for my Sister Sheroes, Gone


I was awakened by a gasp, a coughing and puffing

as if something irrepressible was seeking to take


control of something uncontrollable. This was the night

after my own surgery; tubes connected to tubes


everywhere on me, I managed to sit up and push

a button. I wanted something to happen to cut off


that coughing. I wanted someone to come and relieve

that woman next door. But the button I pressed had


become mute. The whole world must have gathered

around her bed, but the coughing lived on and on,


so I sat up in bed, knowing how keeping vigil can help

lead the spirit upward kindly. So, why does a woman


in the room next door die? Why does she have to die

or is she not dying, I wondered. In the morning, there


was an army of people crowded in both my doorway

and hers, a whole troop of her relations, until


the entire hallway was clogged up like an old pipeline.

Maybe, they needed to help her spirit rise. Maybe,


they needed to hold hands around her dead body so

she would return to us someday. Maybe they needed


to be, the way we want our children to be while we

are still alive, while we still have eyes to see them


love us, while we still have air in our lungs to breathe.

Afterwards, there was a silence as still as that calm
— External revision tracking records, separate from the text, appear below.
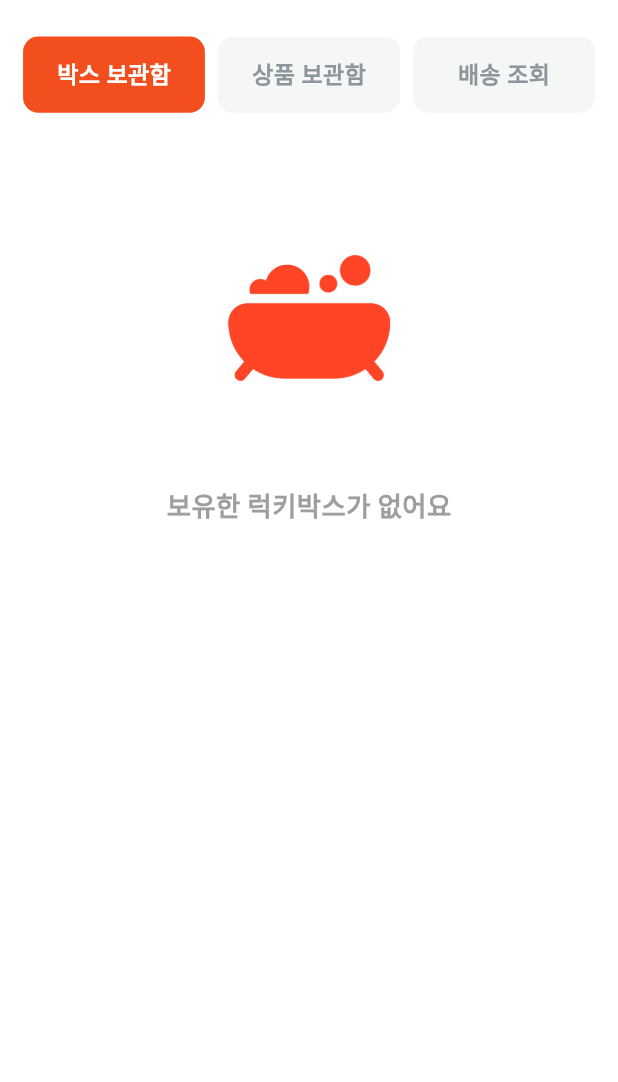
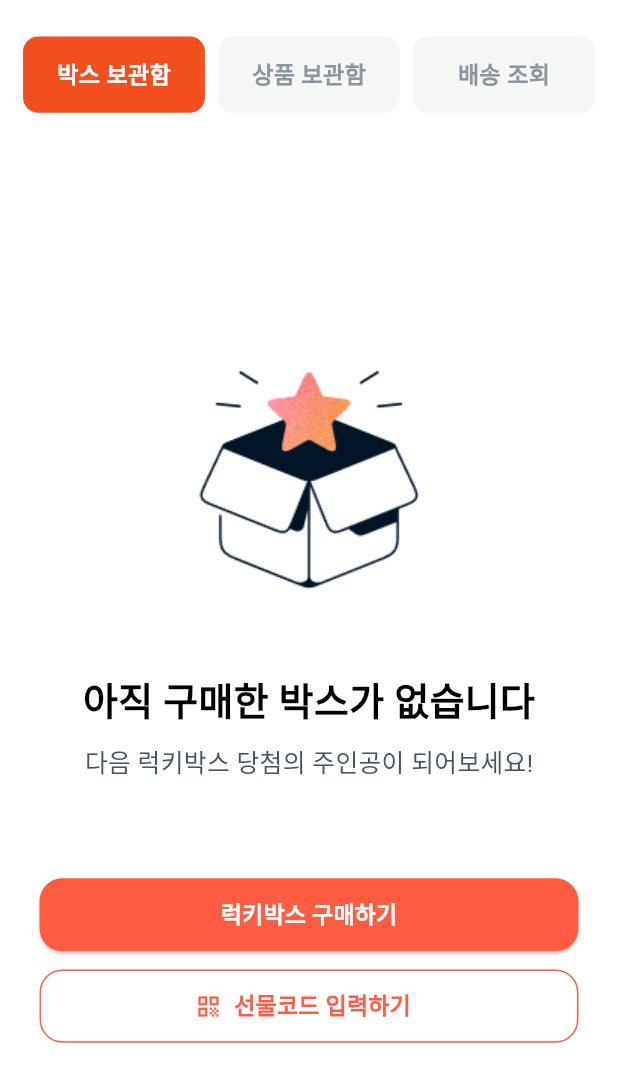
Before and after one commit to hshy1839/lucky_pang, a Flutter app: the OrderScreen screen opened by its route, on a phone screen of 412 x 824 dp. Shown: the top 1082 px of the screen. Run offline on Flutter 3.47's test engine with Material 3 defaults, Android fonts, the phone set to English and light mode, and no system bars; our stand-ins replace carousel_slider, flutter_screenutil, flutter_secure_storage, image_picker, marquee, share_plus and 2 more; missing offline and left inert: kakao_flutter_sdk_user; accounts and stored records are empty; network calls fail; Roboto replaces fonts that are missing (pretendard-regular); statements that could not run were skipped.

Commit message:
feat: order_screen 상품보관함 ui 완성

```diff
--- a/lib/views/order_activity/order_screen.dart
+++ b/lib/views/order_activity/order_screen.dart
@@ -2,6 +2,7 @@ import 'package:flutter/material.dart';
 import 'package:flutter_screenutil/flutter_screenutil.dart';
 import 'package:flutter_secure_storage/flutter_secure_storage.dart';
 import '../../controllers/order_screen_controller.dart';
+import '../luckybox_acitivity/luckyBoxPurchase_screen.dart';
 import '../widget/box_storage_card.dart';
 import '../widget/product_storage_card.dart';
 
@@ -222,25 +223,99 @@ class _OrderScreenState extends State<OrderScreen> {
               isLoading
                   ? CircularProgressIndicator()
                   : paidOrders.isEmpty
-                  ? Column(
+                  ? Expanded(
+                child: Center(
+                  child: Column(
+                    mainAxisSize: MainAxisSize.min,
                     children: [
-                  SizedBox(height: 40.h),
                       Image.asset(
-                    'assets/icons/app_icon.jpg',
-                    width: 160.w,
-                    height: 160.w,
+                        'assets/images/BoxEmptyStateImage.png',
+                        width: 192.w,
+                        height: 192.w,
                       ),
                       SizedBox(height: 24.h),
                       Text(
-                    '보유한 럭키박스가 없어요',
+                        '아직 구매한 박스가 없습니다',
                         style: TextStyle(
-                      fontSize: 16.sp,
-                      fontWeight: FontWeight.w600,
-                      color: Colors.grey,
+                          fontSize: 23.sp,
+                          fontWeight: FontWeight.w700,
+                          color: Colors.black,
+                        ),
+                      ),
+                      SizedBox(height: 10.h),
+                      Text(
+                        '다음 럭키박스 당첨의 주인공이 되어보세요!',
+                        style: TextStyle(
+                          fontSize: 15.sp,
+                          fontWeight: FontWeight.w400,
+                          color: Color(0xFF465461),
+                        ),
+                      ),
+                      SizedBox(height: 64.h),
+                      // 첫 번째 버튼
+                      Padding(
+                        padding: EdgeInsets.symmetric(horizontal: 24.w),
+                        child: SizedBox(
+                          width: double.infinity,
+                          height: 48.h,
+                          child: ElevatedButton(
+                            onPressed: () {
+                              if (widget.onTabChanged != null) {
+                                widget.onTabChanged!(4); // 4번 인덱스로 전환
+                              }
+                            },
+                            style: ElevatedButton.styleFrom(
+                              backgroundColor: Color(0xFFFF5C43),
+                              shape: RoundedRectangleBorder(
+                                borderRadius: BorderRadius.circular(15.r),
+                              ),
+                            ),
+                            child: Text(
+                              '럭키박스 구매하기',
+                              style: TextStyle(
+                                color: Colors.white,
+                                fontWeight: FontWeight.bold,
+                                fontSize: 14.sp,
+                              ),
+                            ),
+                          ),
+                        ),
+                      ),
+                      SizedBox(height: 12.h),
+
+                      // 두 번째 버튼
+                      Padding(
+                        padding: EdgeInsets.symmetric(horizontal: 24.w),
+                        child: SizedBox(
+                          width: double.infinity,
+                          height: 48.h,
+                          child: OutlinedButton.icon(
+                            onPressed: () {
+                              Navigator.pushNamed(context, '/giftCode');
+                            },
+                            icon: Icon(Icons.qr_code, color: Color(0xFFFF5C43)),
+                            label: Text(
+                              '선물코드 입력하기',
+                              style: TextStyle(
+                                color: Color(0xFFFF5C43),
+                                fontWeight: FontWeight.bold,
+                                fontSize: 14.sp,
+                              ),
+                            ),
+                            style: OutlinedButton.styleFrom(
+                              side: BorderSide(color: Color(0xFFFF5C43)),
+                              shape: RoundedRectangleBorder(
+                                borderRadius: BorderRadius.circular(15.r),
+                              ),
+                            ),
+                          ),
                         ),
                       ),
                     ],
+                  ),
+                ),
               )
+
                   : Expanded(
                 child: ListView.separated(
                   padding: EdgeInsets.symmetric(horizontal: 24.w, vertical: 12.h),
--- a/pubspec.yaml
+++ b/pubspec.yaml
@@ -73,6 +73,8 @@ flutter:
     - assets/icons/footer_icons/user-round_icon.png
 
     - assets/images/EndOfScreen.png
+    - assets/images/BoxEmptyStateImage.png
+    - assets/images/order_box_image.png
 
   # An image asset can refer to one or more resolution-specific "variants", see
   # https://flutter.dev/to/resolution-aware-images
```
Also changed, not shown: lib/views/widget/box_storage_card.dart (+113 -41 lines), assets/images/BoxEmptyStateImage.png (added), assets/images/order_box_image.png (added). Lines whose indentation alone changed are shown as unchanged.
before a tornado arrives, before a Hurricane or that still

moment when the storm has long passed, after the wrecked


houses are bent and tree limbs have given up

their ghosts, and limping over, and the wrecked lives


of the whole town lays wasted and broken and the air,

ashamed of itself and the ground, having been betrayed,


awaits healing. My husband, down the hall, is blocked

by her army. I sit in my bed waiting, and finally,


my husband comes in, looking like someone who has

come out of the rain, unsoiled. He looks at me as


if relieved that I was still alive. He stares into my eyes

as if to say, “She’s gone,” but on his lips, no words.


Maybe he saw her stretcher wheeled away. Maybe, he

saw her family in tears. When I later tell him about


the coughing woman, he stares ahead, “She’s gone,”

he says, my fellow cancer patient next door, gone.